**TASK BRIEF**
The answer must be an exact copy of every entry.

**EXTRACTED INFORMATION**
————————
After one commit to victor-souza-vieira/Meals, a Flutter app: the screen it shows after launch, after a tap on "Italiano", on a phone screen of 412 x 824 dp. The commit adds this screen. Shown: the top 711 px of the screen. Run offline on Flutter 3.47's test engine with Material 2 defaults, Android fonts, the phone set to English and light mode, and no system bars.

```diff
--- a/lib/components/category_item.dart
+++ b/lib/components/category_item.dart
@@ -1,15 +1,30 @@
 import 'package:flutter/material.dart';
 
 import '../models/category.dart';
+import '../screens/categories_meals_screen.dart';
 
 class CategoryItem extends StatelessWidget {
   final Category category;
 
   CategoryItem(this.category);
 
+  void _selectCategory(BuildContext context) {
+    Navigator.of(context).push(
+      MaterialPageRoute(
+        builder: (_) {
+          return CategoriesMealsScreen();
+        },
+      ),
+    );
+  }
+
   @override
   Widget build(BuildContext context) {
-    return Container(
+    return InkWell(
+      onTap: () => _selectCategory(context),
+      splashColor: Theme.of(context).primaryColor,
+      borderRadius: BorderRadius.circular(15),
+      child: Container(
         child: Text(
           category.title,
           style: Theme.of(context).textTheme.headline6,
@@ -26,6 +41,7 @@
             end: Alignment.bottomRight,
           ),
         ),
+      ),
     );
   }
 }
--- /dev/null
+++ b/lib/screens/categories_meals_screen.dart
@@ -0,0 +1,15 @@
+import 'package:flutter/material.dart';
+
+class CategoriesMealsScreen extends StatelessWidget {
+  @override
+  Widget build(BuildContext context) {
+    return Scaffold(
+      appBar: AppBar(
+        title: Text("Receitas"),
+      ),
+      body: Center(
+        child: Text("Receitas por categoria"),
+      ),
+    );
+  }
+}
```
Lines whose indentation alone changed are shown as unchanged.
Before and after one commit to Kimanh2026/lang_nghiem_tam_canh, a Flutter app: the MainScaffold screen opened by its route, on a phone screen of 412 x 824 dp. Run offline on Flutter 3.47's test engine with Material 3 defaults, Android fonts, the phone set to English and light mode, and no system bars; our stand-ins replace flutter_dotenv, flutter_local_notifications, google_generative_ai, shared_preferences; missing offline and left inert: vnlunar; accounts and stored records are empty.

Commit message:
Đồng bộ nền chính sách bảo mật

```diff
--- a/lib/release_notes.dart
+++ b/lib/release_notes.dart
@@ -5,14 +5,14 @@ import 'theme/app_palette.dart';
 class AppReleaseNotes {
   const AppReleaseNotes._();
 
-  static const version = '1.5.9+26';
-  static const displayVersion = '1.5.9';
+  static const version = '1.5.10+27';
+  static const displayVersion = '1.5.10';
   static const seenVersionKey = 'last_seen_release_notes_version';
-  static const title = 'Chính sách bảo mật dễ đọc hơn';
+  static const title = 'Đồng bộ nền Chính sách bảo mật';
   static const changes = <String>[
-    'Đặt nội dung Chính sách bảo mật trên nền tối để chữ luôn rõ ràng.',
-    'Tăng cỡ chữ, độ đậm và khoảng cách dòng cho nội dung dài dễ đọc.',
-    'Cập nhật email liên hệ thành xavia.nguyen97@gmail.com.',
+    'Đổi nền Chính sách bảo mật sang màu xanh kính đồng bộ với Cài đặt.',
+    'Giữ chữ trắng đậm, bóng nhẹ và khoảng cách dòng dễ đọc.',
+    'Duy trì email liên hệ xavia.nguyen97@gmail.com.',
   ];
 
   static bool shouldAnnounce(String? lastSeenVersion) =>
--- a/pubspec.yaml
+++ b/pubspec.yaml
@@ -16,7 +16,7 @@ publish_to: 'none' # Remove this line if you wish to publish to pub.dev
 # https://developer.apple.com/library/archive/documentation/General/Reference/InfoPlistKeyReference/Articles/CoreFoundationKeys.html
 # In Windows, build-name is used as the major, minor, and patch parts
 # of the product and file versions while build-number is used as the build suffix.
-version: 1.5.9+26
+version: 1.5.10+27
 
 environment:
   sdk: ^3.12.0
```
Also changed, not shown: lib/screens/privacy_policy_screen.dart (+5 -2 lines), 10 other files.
————————
**ANSWER SECTION**
After one commit to victor-souza-vieira/Meals, a Flutter app: the screen it shows after launch, after a tap on "Italiano", on a phone screen of 412 x 824 dp. The commit adds this screen. Shown: the top 711 px of the screen. Run offline on Flutter 3.47's test engine with Material 2 defaults, Android fonts, the phone set to English and light mode, and no system bars.

```diff
--- a/lib/components/category_item.dart
+++ b/lib/components/category_item.dart
@@ -1,15 +1,30 @@
 import 'package:flutter/material.dart';
 
 import '../models/category.dart';
+import '../screens/categories_meals_screen.dart';
 
 class CategoryItem extends StatelessWidget {
   final Category category;
 
   CategoryItem(this.category);
 
+  void _selectCategory(BuildContext context) {
+    Navigator.of(context).push(
+      MaterialPageRoute(
+        builder: (_) {
+          return CategoriesMealsScreen();
+        },
+      ),
+    );
+  }
+
   @override
   Widget build(BuildContext context) {
-    return Container(
+    return InkWell(
+      onTap: () => _selectCategory(context),
+      splashColor: Theme.of(context).primaryColor,
+      borderRadius: BorderRadius.circular(15),
+      child: Container(
         child: Text(
           category.title,
           style: Theme.of(context).textTheme.headline6,
@@ -26,6 +41,7 @@
             end: Alignment.bottomRight,
           ),
         ),
+      ),
     );
   }
 }
--- /dev/null
+++ b/lib/screens/categories_meals_screen.dart
@@ -0,0 +1,15 @@
+import 'package:flutter/material.dart';
+
+class CategoriesMealsScreen extends StatelessWidget {
+  @override
+  Widget build(BuildContext context) {
+    return Scaffold(
+      appBar: AppBar(
+        title: Text("Receitas"),
+      ),
+      body: Center(
+        child: Text("Receitas por categoria"),
+      ),
+    );
+  }
+}
```
Lines whose indentation alone changed are shown as unchanged.
Before and after one commit to Kimanh2026/lang_nghiem_tam_canh, a Flutter app: the MainScaffold screen opened by its route, on a phone screen of 412 x 824 dp. Run offline on Flutter 3.47's test engine with Material 3 defaults, Android fonts, the phone set to English and light mode, and no system bars; our stand-ins replace flutter_dotenv, flutter_local_notifications, google_generative_ai, shared_preferences; missing offline and left inert: vnlunar; accounts and stored records are empty.

Commit message:
Đồng bộ nền chính sách bảo mật

```diff
--- a/lib/release_notes.dart
+++ b/lib/release_notes.dart
@@ -5,14 +5,14 @@ import 'theme/app_palette.dart';
 class AppReleaseNotes {
   const AppReleaseNotes._();
 
-  static const version = '1.5.9+26';
-  static const displayVersion = '1.5.9';
+  static const version = '1.5.10+27';
+  static const displayVersion = '1.5.10';
   static const seenVersionKey = 'last_seen_release_notes_version';
-  static const title = 'Chính sách bảo mật dễ đọc hơn';
+  static const title = 'Đồng bộ nền Chính sách bảo mật';
   static const changes = <String>[
-    'Đặt nội dung Chính sách bảo mật trên nền tối để chữ luôn rõ ràng.',
-    'Tăng cỡ chữ, độ đậm và khoảng cách dòng cho nội dung dài dễ đọc.',
-    'Cập nhật email liên hệ thành xavia.nguyen97@gmail.com.',
+    'Đổi nền Chính sách bảo mật sang màu xanh kính đồng bộ với Cài đặt.',
+    'Giữ chữ trắng đậm, bóng nhẹ và khoảng cách dòng dễ đọc.',
+    'Duy trì email liên hệ xavia.nguyen97@gmail.com.',
   ];
 
   static bool shouldAnnounce(String? lastSeenVersion) =>
--- a/pubspec.yaml
+++ b/pubspec.yaml
@@ -16,7 +16,7 @@ publish_to: 'none' # Remove this line if you wish to publish to pub.dev
 # https://developer.apple.com/library/archive/documentation/General/Reference/InfoPlistKeyReference/Articles/CoreFoundationKeys.html
 # In Windows, build-name is used as the major, minor, and patch parts
 # of the product and file versions while build-number is used as the build suffix.
-version: 1.5.9+26
+version: 1.5.10+27
 
 environment:
   sdk: ^3.12.0
```
Also changed, not shown: lib/screens/privacy_policy_screen.dart (+5 -2 lines), 10 other files.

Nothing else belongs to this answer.